He was an adventurous child, however, who enjoyed sports, ranging from basketball, to dodgeball, to baseball. That day when Phillip got hit in the elbow with the softball, he decided not to confide in his foster parents because he was afraid that he would get in trouble. “So, I kept it secret,” said Phillip. “That elbow ended up being a target joint for a couple of decades,” meaning that his elbow became a joint that bled frequently for many years after that incident.
“If I had told my parents, I wouldn’t have had to endure such frequent trips to the emergency room and to physical therapy in the years since then,” Phillip said. In retrospect, he knows now that one should “treat as soon as possible” because “the longer you wait, the more damage you’re doing to your joints.”
Phillip suffered additional challenges throughout his youth and young adulthood due to lack of safe treatments for his hemophilia. When he was a teenager, he acquired hepatitis C from a blood transfusion and later, the HIV virus from the plasma products used for hemophilia treatments.
Yet, despite these tribulations, Phillip has retained his uniquely sunny disposition. Hemophilia, and all that’s come with it, has taught him compassion and also to “be more patient and empathetic than I might have normally been.”

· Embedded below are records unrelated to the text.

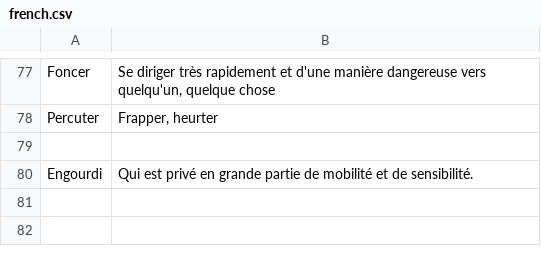
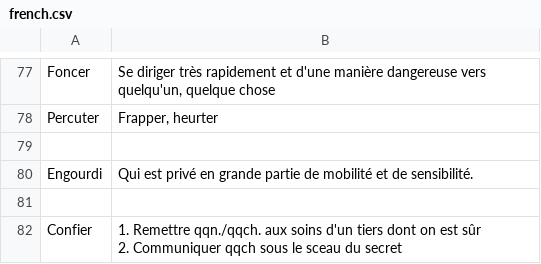
Before and after one commit to kklein/flashcards, a CSV file: french.csv, drawn as a sheet; only a part is shown, gaps mark what is left out.

Commit message:
Add confier.

```diff
--- a/french.csv
+++ b/french.csv
@@ -104 +104,4 @@ Percuter,"Frapper, heurter"
 Engourdi,Qui est privé en grande partie de mobilité et de sensibilité.
+
+Confier,"1. Remettre qqn./qqch. aux soins d'un tiers dont on est sûr
+2. Communiquer qqch sous le sceau du secret"
```
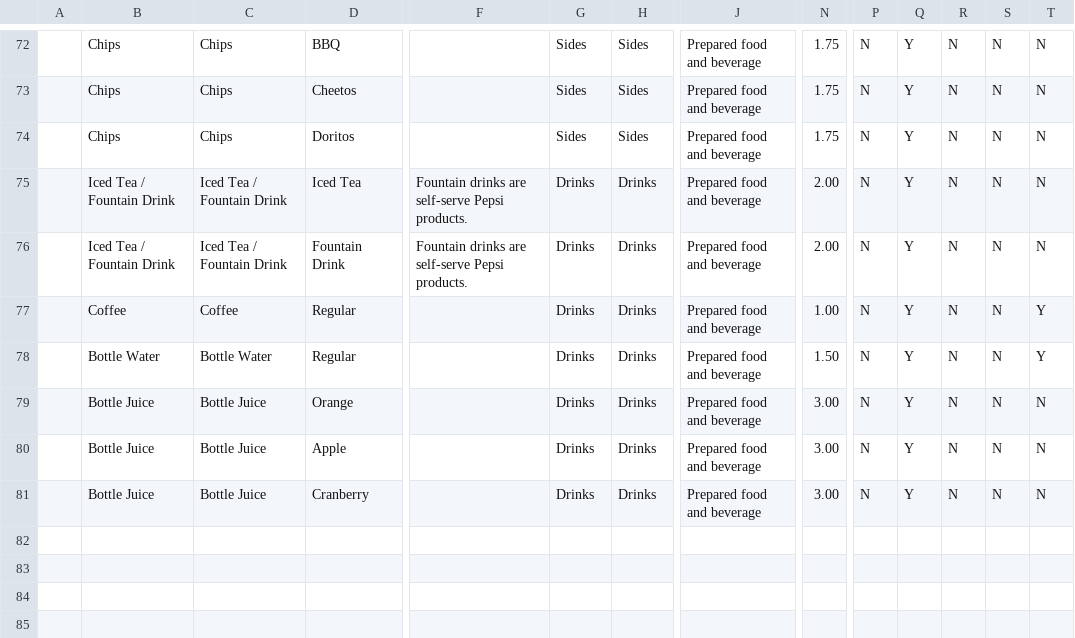
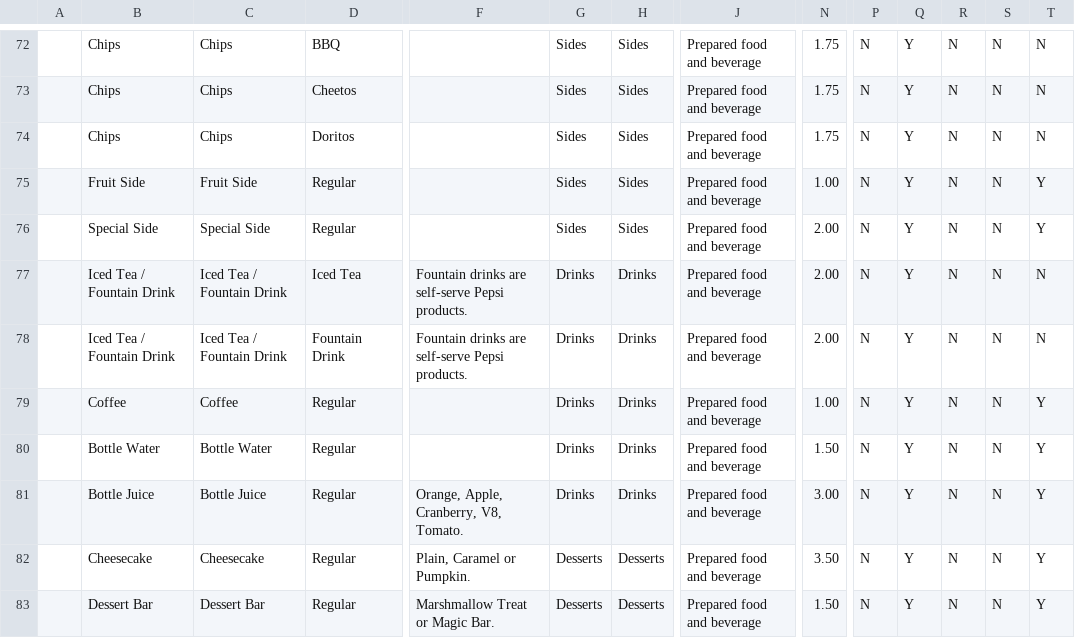
Before and after one commit to MitchDizzle/TheCafeSite, a CSV file: square/catalog-import.csv, drawn as a sheet; only a part is shown, gaps mark what is left out; removed rows and columns are numbered as before the commit, all else as after; rows hold the shown columns only; the diff names each change by its address in the sheet, - before the commit and + after, or states it on an @@ line.

```diff
--- a/square/catalog-import.csv
+++ b/square/catalog-import.csv
+row 75:  | Fruit Side | Fruit Side | Regular |  | Sides | Sides | Prepared food and beverage | 1.00 | N | Y | N | N | Y
+row 76:  | Special Side | Special Side | Regular |  | Sides | Sides | Prepared food and beverage | 2.00 | N | Y | N | N | Y
-D81: Orange
+D81: Regular
-F81: (empty)
+F81: Orange, Apple, Cranberry, V8, Tomato.
-T81: N
+T81: Y
-row 80:  | Bottle Juice | Bottle Juice | Apple |  | Drinks | Drinks | Prepared food and beverage | 3.00 | N | Y | N | N | N
-row 81:  | Bottle Juice | Bottle Juice | Cranberry |  | Drinks | Drinks | Prepared food and beverage | 3.00 | N | Y | N | N | N
+row 82:  | Cheesecake | Cheesecake | Regular | Plain, Caramel or Pumpkin. | Desserts | Desserts | Prepared food and beverage | 3.50 | N | Y | N | N | Y
+row 83:  | Dessert Bar | Dessert Bar | Regular | Marshmallow Treat or Magic Bar. | Desserts | Desserts | Prepared food and beverage | 1.50 | N | Y | N | N | Y
```
Also changed, not shown: 7 other files.
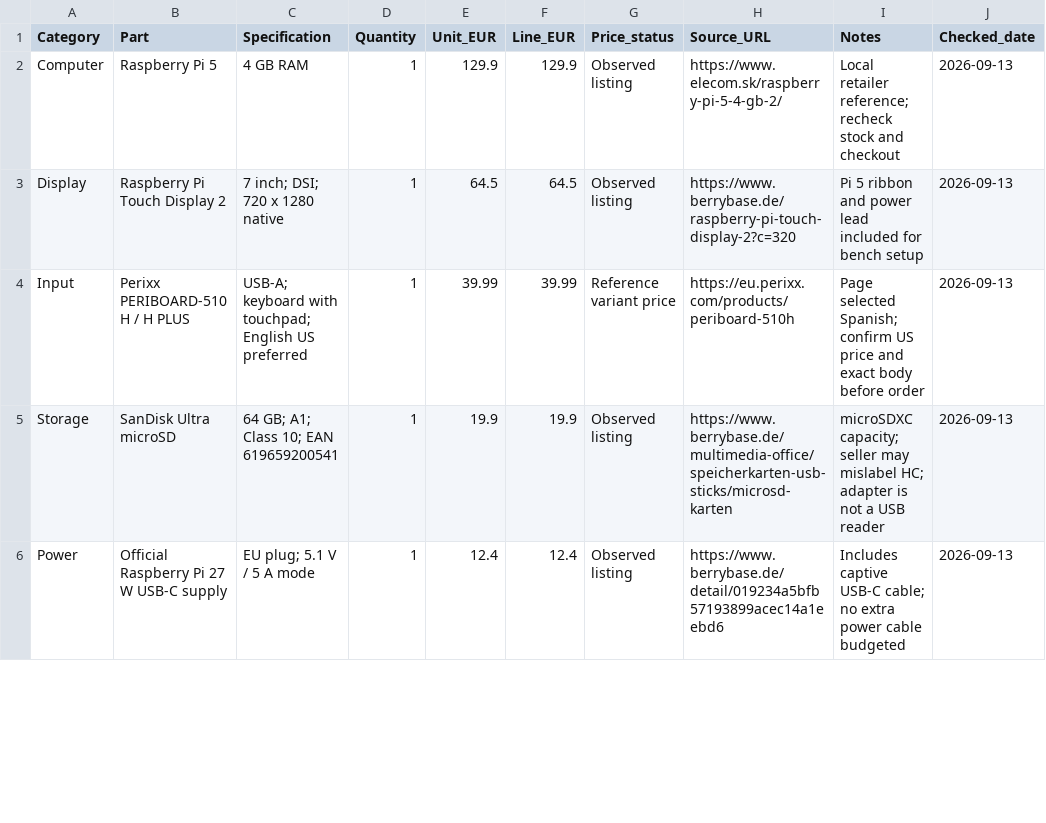
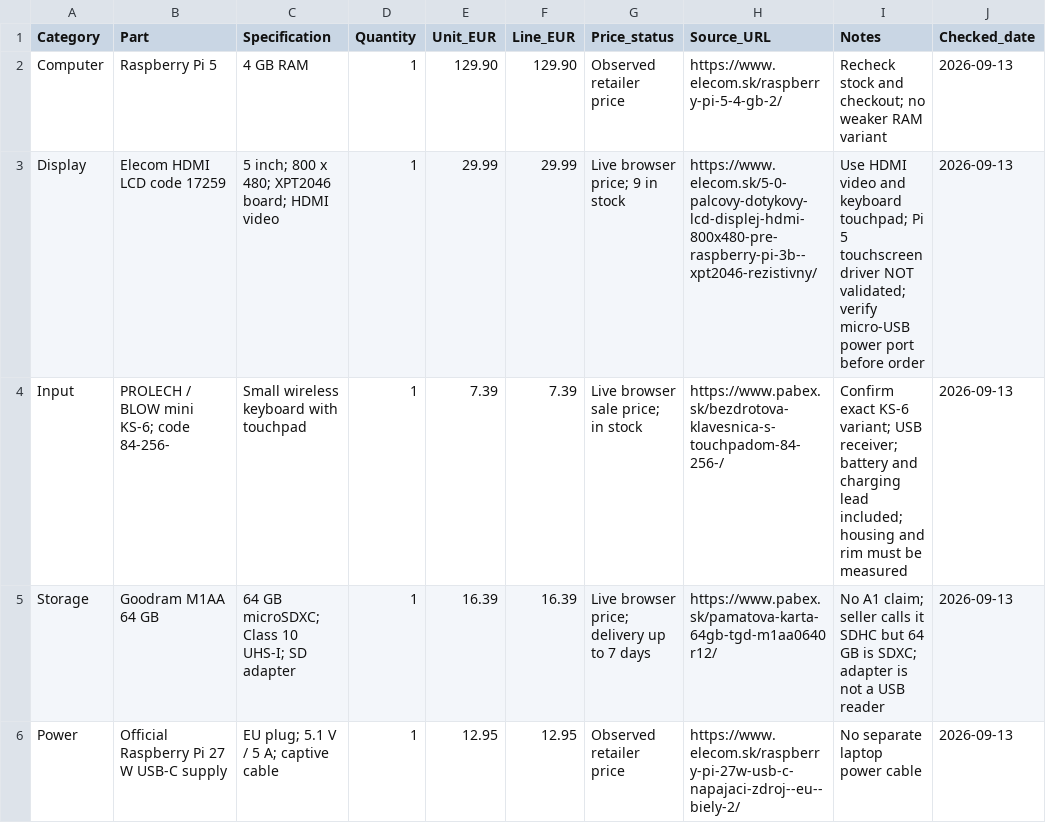
Before and after one commit to Gabko11111111/OpenPi-Laptop, a CSV file: BOM.csv, drawn as a sheet; only a part is shown; the diff covers the shown part only.

Commit message:
Revise OpenPi to EUR 250 planning budget v0.3

```diff
--- a/BOM.csv
+++ b/BOM.csv
@@ -2,5 +2,5 @@
-"Computer","Raspberry Pi 5","4 GB RAM","1","129.9","129.9","Observed listing","https://www.elecom.sk/raspberry-pi-5-4-gb-2/","Local retailer reference; recheck stock and checkout","2026-09-13"
-"Display","Raspberry Pi Touch Display 2","7 inch; DSI; 720 x 1280 native","1","64.5","64.5","Observed listing","https://www.berrybase.de/raspberry-pi-touch-display-2?c=320","Pi 5 ribbon and power lead included for bench setup","2026-09-13"
-"Input","Perixx PERIBOARD-510 H / H PLUS","USB-A; keyboard with touchpad; English US preferred","1","39.99","39.99","Reference variant price","https://eu.perixx.com/products/periboard-510h","Page selected Spanish; confirm US price and exact body before order","2026-09-13"
-"Storage","SanDisk Ultra microSD","64 GB; A1; Class 10; EAN 619659200541","1","19.9","19.9","Observed listing","https://www.berrybase.de/multimedia-office/speicherkarten-usb-sticks/microsd-karten","microSDXC capacity; seller may mislabel HC; adapter is not a USB reader","2026-09-13"
-"Power","Official Raspberry Pi 27 W USB-C supply","EU plug; 5.1 V / 5 A mode","1","12.4","12.4","Observed listing","https://www.berrybase.de/detail/019234a5bfb57193899acec14a1eebd6","Includes captive USB-C cable; no extra power cable budgeted","2026-09-13"
+Computer,Raspberry Pi 5,4 GB RAM,1,129.90,129.90,Observed retailer price,https://www.elecom.sk/raspberry-pi-5-4-gb-2/,Recheck stock and checkout; no weaker RAM variant,2026-09-13
+Display,Elecom HDMI LCD code 17259,5 inch; 800 x 480; XPT2046 board; HDMI video,1,29.99,29.99,Live browser price; 9 in stock,https://www.elecom.sk/5-0-palcovy-dotykovy-lcd-displej-hdmi-800x480-pre-raspberry-pi-3b--xpt2046-rezistivny/,Use HDMI video and keyboard touchpad; Pi 5 touchscreen driver NOT validated; verify micro-USB power port before order,2026-09-13
+Input,PROLECH / BLOW mini KS-6; code 84-256-,Small wireless keyboard with touchpad,1,7.39,7.39,Live browser sale price; in stock,https://www.pabex.sk/bezdrotova-klavesnica-s-touchpadom-84-256-/,Confirm exact KS-6 variant; USB receiver; battery and charging lead included; housing and rim must be measured,2026-09-13
+Storage,Goodram M1AA 64 GB,64 GB microSDXC; Class 10 UHS-I; SD adapter,1,16.39,16.39,Live browser price; delivery up to 7 days,https://www.pabex.sk/pamatova-karta-64gb-tgd-m1aa0640r12/,No A1 claim; seller calls it SDHC but 64 GB is SDXC; adapter is not a USB reader,2026-09-13
+Power,Official Raspberry Pi 27 W USB-C supply,EU plug; 5.1 V / 5 A; captive cable,1,12.95,12.95,Observed retailer price,https://www.elecom.sk/raspberry-pi-27w-usb-c-napajaci-zdroj--eu--biely-2/,No separate laptop power cable,2026-09-13
```
Also changed, not shown: 53 edited cells elsewhere in this file, 3 other files.
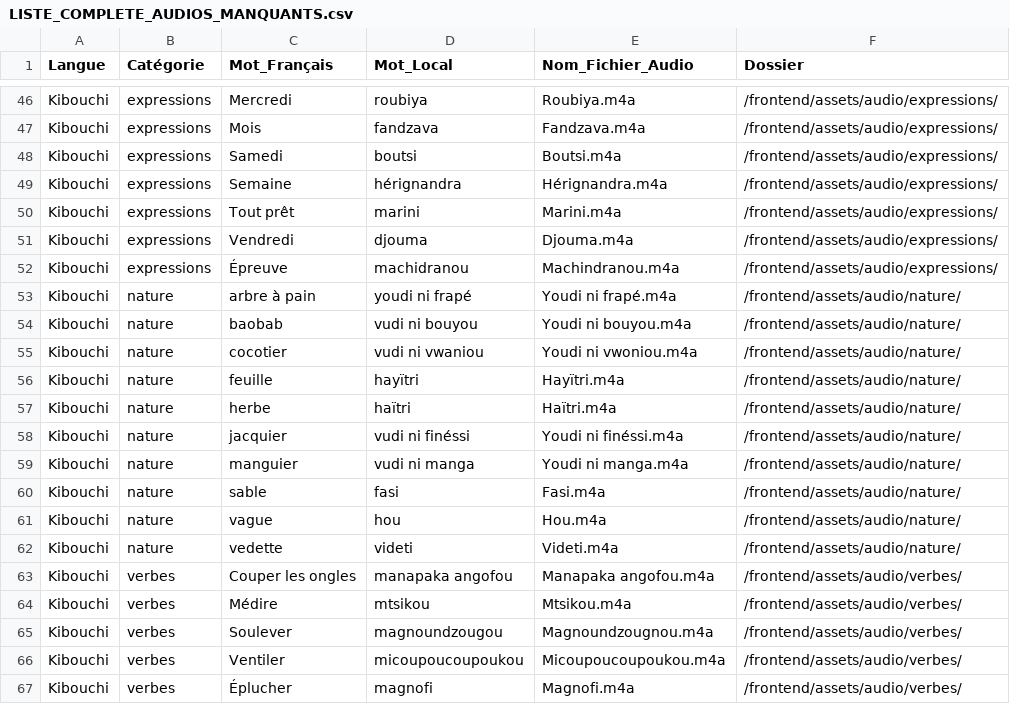
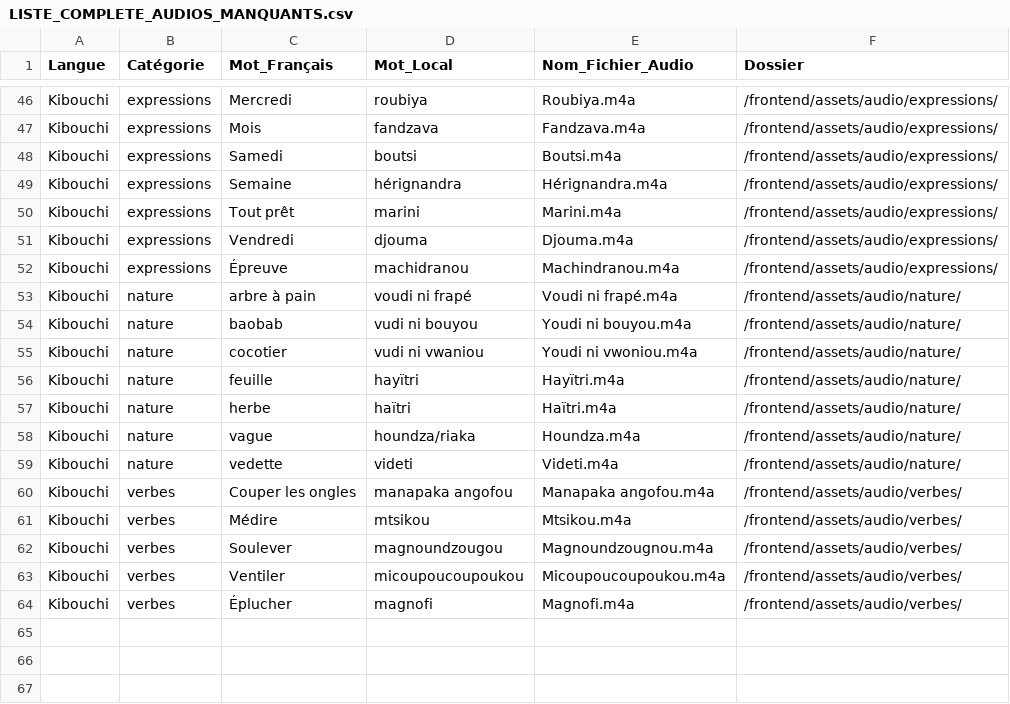
Before and after one commit to ambdillah/kwezi-app, a CSV file: LISTE_COMPLETE_AUDIOS_MANQUANTS.csv, drawn as a sheet; only a part is shown, gaps mark what is left out.

```diff
--- a/LISTE_COMPLETE_AUDIOS_MANQUANTS.csv
+++ b/LISTE_COMPLETE_AUDIOS_MANQUANTS.csv
@@ -52,3 +52,3 @@ Kibouchi,expressions,Vendredi,djouma,Djouma.m4a,/frontend/assets/audio/expressio
 Kibouchi,expressions,Épreuve,machidranou,Machindranou.m4a,/frontend/assets/audio/expressions/
-Kibouchi,nature,arbre à pain,youdi ni frapé,Youdi ni frapé.m4a,/frontend/assets/audio/nature/
+Kibouchi,nature,arbre à pain,voudi ni frapé,Voudi ni frapé.m4a,/frontend/assets/audio/nature/
 Kibouchi,nature,baobab,vudi ni bouyou,Youdi ni bouyou.m4a,/frontend/assets/audio/nature/
@@ -57,6 +57,3 @@ Kibouchi,nature,feuille,hayïtri,Hayïtri.m4a,/frontend/assets/audio/nature/
 Kibouchi,nature,herbe,haïtri,Haïtri.m4a,/frontend/assets/audio/nature/
-Kibouchi,nature,jacquier,vudi ni finéssi,Youdi ni finéssi.m4a,/frontend/assets/audio/nature/
-Kibouchi,nature,manguier,vudi ni manga,Youdi ni manga.m4a,/frontend/assets/audio/nature/
-Kibouchi,nature,sable,fasi,Fasi.m4a,/frontend/assets/audio/nature/
-Kibouchi,nature,vague,hou,Hou.m4a,/frontend/assets/audio/nature/
+Kibouchi,nature,vague,houndza/riaka,Houndza.m4a,/frontend/assets/audio/nature/
 Kibouchi,nature,vedette,videti,Videti.m4a,/frontend/assets/audio/nature/
```
Also changed, not shown: 2 other files.
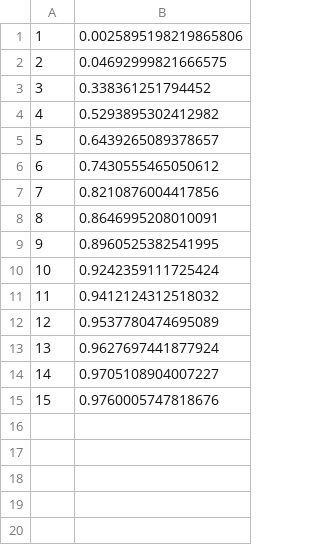
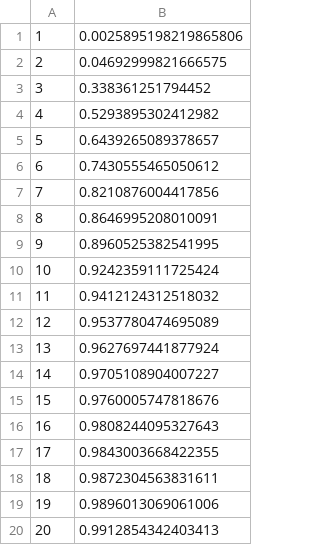
Before and after one commit to Wings-Lab/SelectSensor, a CSV file: plot_data2/Offline_Greedy_30.csv, drawn as a sheet; the diff names each change by its address in the sheet, - before the commit and + after, or states it on an @@ line.

Commit message:
offline greedy 30*30

```diff
--- a/plot_data2/Offline_Greedy_30.csv
+++ b/plot_data2/Offline_Greedy_30.csv
+row 16: 16 | 0.9808244095327643
+row 17: 17 | 0.9843003668422355
+row 18: 18 | 0.9872304563831611
+row 19: 19 | 0.9896013069061006
+row 20: 20 | 0.9912854342403413
```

He since went on to pursue a career in specialty pharmaceuticals and has maintained his active lifestyle. Phillip is optimistic for what the future holds for people like him with hemophilia. He encourages others who he meets in the hemophilia community to seek out answers to their questions about the disorder, and to stay informed about research and the development of potential new treatments. “Make sure you understand what it is, how it works,” he said. “Make sure you educate yourself. If you don’t have a science background like I do, talk to your physician.”